→ **Work task**:
Show each line of the data below in which "checkbox" occurs.

==== Input for this task

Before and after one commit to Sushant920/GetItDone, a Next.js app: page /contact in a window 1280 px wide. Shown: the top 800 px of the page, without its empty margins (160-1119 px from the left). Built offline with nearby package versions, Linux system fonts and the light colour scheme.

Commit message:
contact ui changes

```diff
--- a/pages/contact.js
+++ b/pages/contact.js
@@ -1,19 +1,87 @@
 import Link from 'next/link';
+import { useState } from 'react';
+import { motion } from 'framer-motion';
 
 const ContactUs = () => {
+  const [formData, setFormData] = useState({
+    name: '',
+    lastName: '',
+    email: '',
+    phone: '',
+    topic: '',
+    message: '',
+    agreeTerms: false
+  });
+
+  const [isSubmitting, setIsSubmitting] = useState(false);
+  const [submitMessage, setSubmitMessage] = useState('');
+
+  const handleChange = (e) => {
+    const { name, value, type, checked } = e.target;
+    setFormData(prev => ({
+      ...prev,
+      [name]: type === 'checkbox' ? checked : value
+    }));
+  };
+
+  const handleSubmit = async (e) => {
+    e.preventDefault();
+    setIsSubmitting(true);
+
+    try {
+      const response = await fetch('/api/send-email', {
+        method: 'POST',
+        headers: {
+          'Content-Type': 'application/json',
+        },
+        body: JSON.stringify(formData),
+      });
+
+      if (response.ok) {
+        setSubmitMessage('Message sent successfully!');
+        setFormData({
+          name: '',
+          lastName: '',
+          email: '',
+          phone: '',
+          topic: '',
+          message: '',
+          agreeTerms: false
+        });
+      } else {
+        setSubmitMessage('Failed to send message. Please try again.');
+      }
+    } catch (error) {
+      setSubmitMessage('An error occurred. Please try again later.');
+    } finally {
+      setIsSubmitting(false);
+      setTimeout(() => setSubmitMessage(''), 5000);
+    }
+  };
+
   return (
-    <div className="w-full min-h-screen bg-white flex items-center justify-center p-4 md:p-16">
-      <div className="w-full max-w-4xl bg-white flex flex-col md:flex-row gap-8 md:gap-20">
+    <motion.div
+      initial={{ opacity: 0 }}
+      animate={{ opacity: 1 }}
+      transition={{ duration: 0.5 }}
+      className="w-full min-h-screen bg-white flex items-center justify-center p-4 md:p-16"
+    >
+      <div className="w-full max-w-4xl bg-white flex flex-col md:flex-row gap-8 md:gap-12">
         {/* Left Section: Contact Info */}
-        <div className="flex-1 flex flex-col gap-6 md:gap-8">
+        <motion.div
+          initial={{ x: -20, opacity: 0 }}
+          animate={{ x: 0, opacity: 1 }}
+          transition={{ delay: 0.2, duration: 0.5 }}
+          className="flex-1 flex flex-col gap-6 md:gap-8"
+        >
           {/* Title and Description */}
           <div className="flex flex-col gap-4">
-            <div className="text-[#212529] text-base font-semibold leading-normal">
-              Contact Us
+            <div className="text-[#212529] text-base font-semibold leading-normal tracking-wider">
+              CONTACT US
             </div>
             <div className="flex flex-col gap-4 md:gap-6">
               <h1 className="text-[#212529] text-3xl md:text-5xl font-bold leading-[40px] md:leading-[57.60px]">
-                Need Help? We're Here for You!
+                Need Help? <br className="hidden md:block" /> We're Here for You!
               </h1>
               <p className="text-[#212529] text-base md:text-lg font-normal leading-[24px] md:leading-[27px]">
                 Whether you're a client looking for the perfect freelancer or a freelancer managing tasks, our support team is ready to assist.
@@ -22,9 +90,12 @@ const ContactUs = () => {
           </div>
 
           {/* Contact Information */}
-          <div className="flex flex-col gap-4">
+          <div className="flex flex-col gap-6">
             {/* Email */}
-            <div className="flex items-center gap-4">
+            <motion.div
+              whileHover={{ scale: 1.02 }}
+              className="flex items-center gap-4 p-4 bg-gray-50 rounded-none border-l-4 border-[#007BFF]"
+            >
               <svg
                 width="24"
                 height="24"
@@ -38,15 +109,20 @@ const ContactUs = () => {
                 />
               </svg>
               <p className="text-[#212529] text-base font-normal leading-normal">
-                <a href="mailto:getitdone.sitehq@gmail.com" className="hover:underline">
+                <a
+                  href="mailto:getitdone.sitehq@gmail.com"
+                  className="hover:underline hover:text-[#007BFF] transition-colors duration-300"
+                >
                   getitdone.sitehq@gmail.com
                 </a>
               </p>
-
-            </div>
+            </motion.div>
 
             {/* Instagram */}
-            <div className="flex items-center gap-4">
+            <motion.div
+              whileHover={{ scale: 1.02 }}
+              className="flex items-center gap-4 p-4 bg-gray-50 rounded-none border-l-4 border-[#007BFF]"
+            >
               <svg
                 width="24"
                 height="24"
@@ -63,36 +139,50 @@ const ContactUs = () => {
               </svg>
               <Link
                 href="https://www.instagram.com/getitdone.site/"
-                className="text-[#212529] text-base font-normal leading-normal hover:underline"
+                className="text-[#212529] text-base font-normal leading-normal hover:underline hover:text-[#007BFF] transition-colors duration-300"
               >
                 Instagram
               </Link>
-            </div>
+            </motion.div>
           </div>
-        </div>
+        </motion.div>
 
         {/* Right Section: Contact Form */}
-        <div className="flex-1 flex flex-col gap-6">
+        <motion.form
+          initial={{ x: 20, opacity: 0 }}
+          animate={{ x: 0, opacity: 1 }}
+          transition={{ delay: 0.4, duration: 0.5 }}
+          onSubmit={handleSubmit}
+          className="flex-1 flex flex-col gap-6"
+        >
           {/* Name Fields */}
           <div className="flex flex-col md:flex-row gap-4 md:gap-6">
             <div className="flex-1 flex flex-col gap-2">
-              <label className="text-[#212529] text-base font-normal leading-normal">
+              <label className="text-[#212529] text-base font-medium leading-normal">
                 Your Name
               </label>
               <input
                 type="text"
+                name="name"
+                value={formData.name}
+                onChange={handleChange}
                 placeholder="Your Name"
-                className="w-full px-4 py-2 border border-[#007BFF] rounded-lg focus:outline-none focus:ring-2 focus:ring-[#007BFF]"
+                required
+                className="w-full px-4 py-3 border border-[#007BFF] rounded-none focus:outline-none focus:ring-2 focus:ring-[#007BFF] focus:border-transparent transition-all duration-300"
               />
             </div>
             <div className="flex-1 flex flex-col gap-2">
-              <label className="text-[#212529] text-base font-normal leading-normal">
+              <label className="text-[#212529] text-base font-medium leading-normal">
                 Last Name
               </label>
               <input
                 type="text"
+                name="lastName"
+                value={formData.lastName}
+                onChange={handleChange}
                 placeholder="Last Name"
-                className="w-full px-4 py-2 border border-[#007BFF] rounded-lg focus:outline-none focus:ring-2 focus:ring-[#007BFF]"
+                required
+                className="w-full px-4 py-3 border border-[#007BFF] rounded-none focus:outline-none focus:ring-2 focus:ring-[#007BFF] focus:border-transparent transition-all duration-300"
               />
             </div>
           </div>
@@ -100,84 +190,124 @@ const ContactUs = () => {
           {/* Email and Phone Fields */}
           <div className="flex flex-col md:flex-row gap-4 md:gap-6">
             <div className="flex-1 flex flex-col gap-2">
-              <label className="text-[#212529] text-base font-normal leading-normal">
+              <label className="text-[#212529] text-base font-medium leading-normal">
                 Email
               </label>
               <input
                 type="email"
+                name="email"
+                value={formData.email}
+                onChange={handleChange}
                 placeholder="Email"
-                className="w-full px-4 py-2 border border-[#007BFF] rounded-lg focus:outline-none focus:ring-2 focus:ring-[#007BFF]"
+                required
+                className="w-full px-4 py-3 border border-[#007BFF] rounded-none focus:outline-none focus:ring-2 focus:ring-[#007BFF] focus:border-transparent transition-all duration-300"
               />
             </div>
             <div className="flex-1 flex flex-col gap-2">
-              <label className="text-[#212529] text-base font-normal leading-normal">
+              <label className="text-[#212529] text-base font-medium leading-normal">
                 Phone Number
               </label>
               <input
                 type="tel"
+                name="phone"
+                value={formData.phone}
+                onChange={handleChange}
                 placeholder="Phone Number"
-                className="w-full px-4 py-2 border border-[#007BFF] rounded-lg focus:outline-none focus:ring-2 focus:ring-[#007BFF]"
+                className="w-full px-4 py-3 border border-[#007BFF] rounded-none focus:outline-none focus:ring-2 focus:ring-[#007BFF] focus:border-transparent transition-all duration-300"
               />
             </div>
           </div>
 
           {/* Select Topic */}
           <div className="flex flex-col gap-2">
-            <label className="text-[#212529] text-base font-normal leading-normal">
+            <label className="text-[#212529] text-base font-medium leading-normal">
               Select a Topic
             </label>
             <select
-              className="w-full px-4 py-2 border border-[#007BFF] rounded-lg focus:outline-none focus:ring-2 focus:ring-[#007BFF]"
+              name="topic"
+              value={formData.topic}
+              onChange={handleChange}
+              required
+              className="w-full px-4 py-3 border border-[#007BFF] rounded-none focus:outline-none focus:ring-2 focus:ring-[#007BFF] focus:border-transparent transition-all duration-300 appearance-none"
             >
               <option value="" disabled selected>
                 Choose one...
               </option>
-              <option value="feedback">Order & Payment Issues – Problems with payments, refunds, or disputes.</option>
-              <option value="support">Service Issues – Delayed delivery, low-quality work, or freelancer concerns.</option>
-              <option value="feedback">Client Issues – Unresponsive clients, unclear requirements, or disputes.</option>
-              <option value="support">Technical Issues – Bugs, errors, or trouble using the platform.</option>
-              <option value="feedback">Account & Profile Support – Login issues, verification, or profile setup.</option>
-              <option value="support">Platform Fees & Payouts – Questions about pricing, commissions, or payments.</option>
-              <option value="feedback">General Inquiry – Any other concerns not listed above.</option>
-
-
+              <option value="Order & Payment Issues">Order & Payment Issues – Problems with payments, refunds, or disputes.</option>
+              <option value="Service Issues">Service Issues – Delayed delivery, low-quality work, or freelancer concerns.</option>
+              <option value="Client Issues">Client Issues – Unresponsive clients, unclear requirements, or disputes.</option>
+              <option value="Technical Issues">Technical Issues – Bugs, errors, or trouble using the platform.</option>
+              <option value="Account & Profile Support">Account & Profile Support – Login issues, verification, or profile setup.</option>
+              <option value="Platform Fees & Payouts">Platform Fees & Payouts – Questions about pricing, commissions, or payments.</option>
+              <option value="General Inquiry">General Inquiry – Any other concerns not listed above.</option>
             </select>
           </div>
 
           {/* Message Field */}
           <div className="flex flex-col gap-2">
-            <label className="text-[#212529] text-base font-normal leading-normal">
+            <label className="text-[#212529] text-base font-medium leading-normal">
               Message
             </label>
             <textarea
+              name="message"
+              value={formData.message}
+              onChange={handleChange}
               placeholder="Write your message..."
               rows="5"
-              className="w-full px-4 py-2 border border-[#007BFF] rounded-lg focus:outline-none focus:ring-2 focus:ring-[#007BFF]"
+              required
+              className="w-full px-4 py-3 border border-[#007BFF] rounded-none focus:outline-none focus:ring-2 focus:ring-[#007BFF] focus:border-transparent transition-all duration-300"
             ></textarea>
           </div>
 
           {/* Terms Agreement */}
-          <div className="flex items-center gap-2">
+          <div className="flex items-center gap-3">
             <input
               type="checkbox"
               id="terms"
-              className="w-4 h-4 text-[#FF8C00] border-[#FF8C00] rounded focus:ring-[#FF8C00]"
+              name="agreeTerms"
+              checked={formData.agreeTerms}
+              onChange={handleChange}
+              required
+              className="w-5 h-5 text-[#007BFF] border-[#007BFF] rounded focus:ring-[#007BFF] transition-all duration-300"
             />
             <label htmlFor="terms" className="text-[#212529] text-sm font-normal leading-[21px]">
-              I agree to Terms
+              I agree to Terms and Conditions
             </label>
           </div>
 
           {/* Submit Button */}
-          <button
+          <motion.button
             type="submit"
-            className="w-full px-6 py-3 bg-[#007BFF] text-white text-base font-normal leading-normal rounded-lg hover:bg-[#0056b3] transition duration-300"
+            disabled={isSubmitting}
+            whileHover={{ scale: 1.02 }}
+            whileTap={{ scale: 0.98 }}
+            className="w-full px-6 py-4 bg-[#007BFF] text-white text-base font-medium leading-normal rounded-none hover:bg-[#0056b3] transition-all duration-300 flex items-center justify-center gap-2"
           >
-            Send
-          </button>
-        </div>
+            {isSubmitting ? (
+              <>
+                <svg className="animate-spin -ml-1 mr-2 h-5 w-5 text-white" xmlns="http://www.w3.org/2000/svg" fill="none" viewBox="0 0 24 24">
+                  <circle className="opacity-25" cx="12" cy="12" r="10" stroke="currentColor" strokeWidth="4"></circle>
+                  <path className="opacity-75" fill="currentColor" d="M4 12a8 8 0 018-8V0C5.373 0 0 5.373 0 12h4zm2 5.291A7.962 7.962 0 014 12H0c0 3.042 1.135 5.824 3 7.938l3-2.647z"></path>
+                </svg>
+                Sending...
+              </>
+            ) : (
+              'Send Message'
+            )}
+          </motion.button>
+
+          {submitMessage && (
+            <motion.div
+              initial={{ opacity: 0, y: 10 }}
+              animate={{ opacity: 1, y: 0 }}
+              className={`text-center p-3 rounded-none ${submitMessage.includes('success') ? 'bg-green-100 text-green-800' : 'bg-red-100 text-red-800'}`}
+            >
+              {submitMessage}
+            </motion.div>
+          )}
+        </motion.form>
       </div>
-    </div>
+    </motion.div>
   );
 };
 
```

========

→ **Completed exercise**:
+      [name]: type === 'checkbox' ? checked : value
               type="checkbox"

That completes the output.